QUESTIONS FOR TUESDAY 12 FEBRUARY 2002
MATH: The average deck cadet watches the radarscope 2.6 hours per day. How many minutes will she watch in one week?
SCIENCE: Mass is the measurement of the matter in an object. The mass per unit volume of a material is __________.
GEOGRAPHY: Geographers are fond of establishing "imaginary lines" on the Earth. They are invisible (you can't see it if you fly over the spot) but they have some meaning. Here's one: What is the name of the imaginary line that marks the farthest North that the rays of the sun fall directly (at 90 degrees) on the Earth? The rays of the sun fall directly on this "line" once a year. When it happens we say it is the first day of summer.
HISTORY: Many African slaves were used on the sugar plantations in the Caribbean. Held under tight control and harshly treated, they nonetheless occasionally revolted against the plantation owners and the system of slavery. On one island Toussaint L'Overature, an African slave, lead a successful uprising in 1804 and established freedom for the black population. What was the name of the island where this happened?
ANSWERS FOR MONDAY 11 FEBRUARY 2002
MATH: Cadet Williams traveled 3 hours so 3 x 50 = 150 miles traveled. 150 divided by 15 (Hansen's speed) = 10 hours. 1100 +10 hours = 2100 or 9:00 PM

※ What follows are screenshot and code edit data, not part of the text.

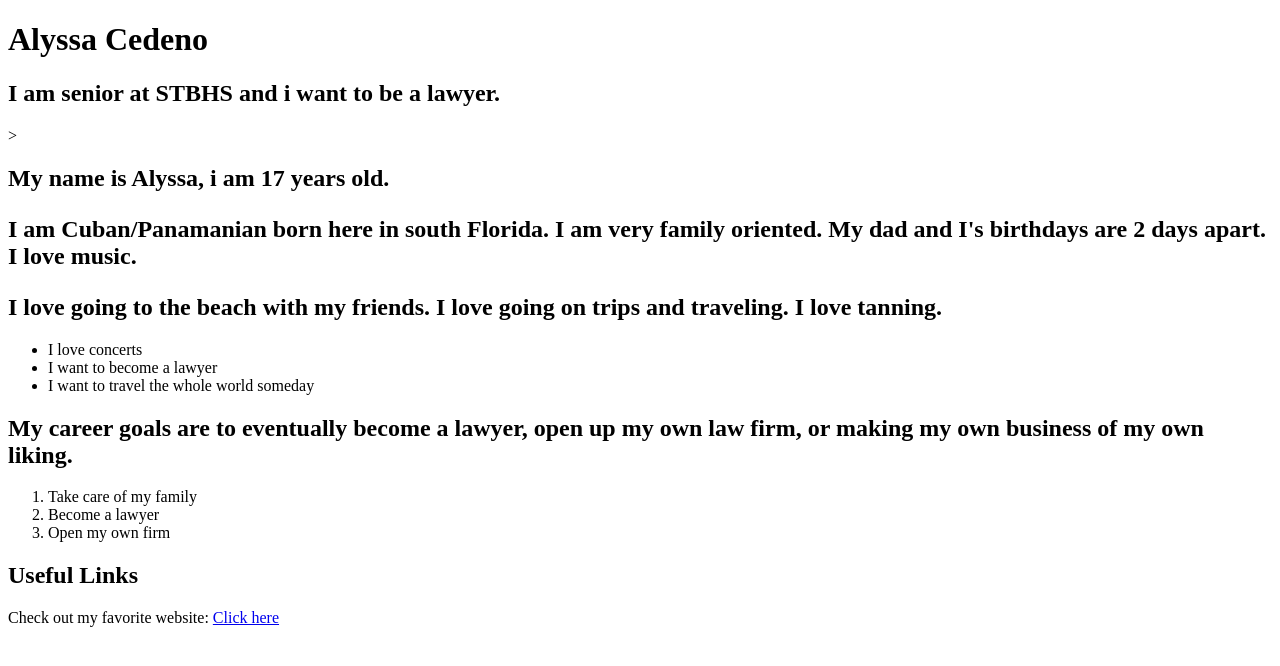
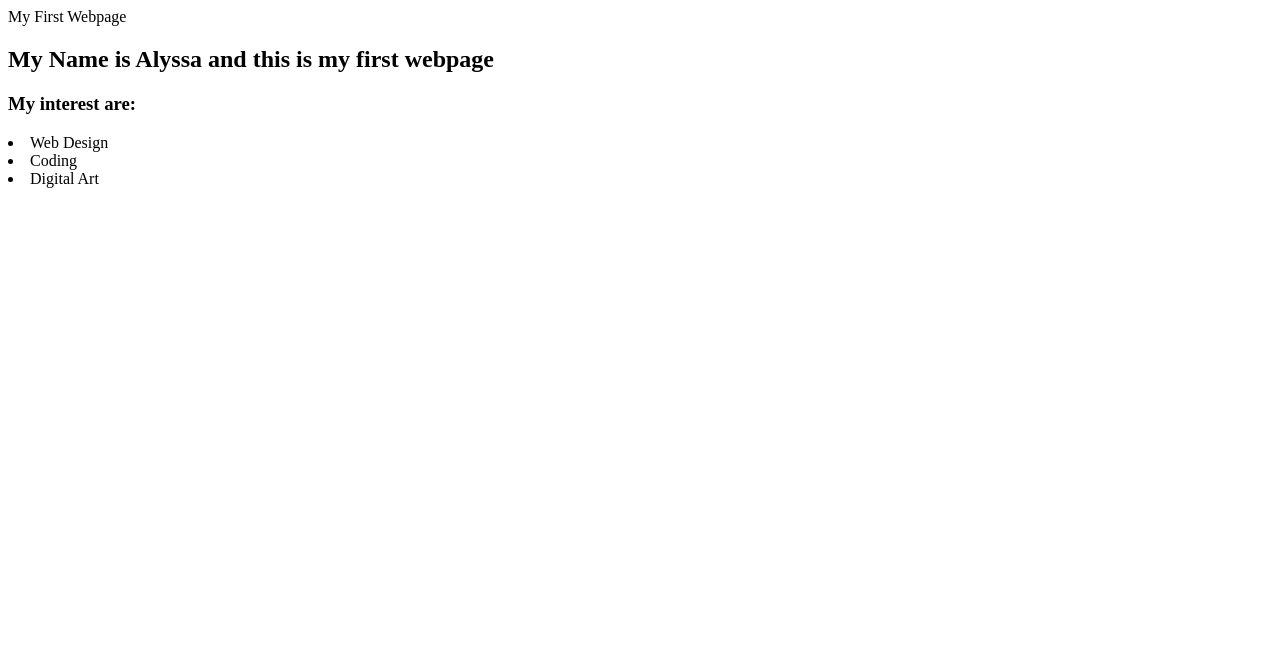
Before and after one commit to alyssakcedeno/m1-cw1-cedeno-alyssa, a plain HTML site: page index.html in a window 1280 px wide. Drawn offline with Linux system fonts and the light colour scheme.

Commit message:
classwork 2

```diff
--- a/index.html
+++ b/index.html
@@ -1,29 +1,16 @@
 <!DOCTYPE html>
-<html lang="en">
- <head>
-    <title> My Personal Webpage</title>
- </head>
- <body>
-    <h1>Alyssa Cedeno</h1>
-    <p>
-      <h2>I am senior at STBHS and i want to be a lawyer.</h2>>
-    <h2>My name is Alyssa, i am 17 years old.
-    <p>I am Cuban/Panamanian born here in south Florida. I am very family oriented. My dad and I's birthdays are 2 days apart. I love music.</p>
-    <h2>I love going to the beach with my friends. I love going on trips and traveling. I love tanning.</h2>
-    <ul>
-        <li>I love concerts</li>
-        <li>I want to become a lawyer</li>
-        <li>I want to travel the whole world someday</li>
-    </ul>
-    <h2>My career goals are to eventually become a lawyer, open up my own law firm, or making my own business of my own liking.</h2>
-    <ol>
-<li>Take care of my family</li>
-<li>Become a lawyer</li>
-<li>Open my own firm</li>
-    </ol>
-    <h2> Useful Links</h2>
-    <p>Check out my favorite website:
-        <a href="https://www.stbrendanhigh.org/"> Click here</a>
-    </p>
- </body>
- </html>
+<html lang+en>
+    <head>
+        <title>
+            My First Webpage
+        </title>
+    </head>
+<body>
+    <h!> My First Webpage</h1>
+    <h2>My Name is Alyssa and this is my first webpage</h2>
+    <h3>My interest are:</h3>
+    <li>Web Design</li>
+    <li>Coding</li>
+    <li>Digital Art</li>
+</body>
+</html>
```
Also changed, not shown: 1 other file.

SCIENCE: Scientific law, hypothesis, theory.
GEOGRAPHY: The Straits of Florida
HISTORY: The Triangle Trade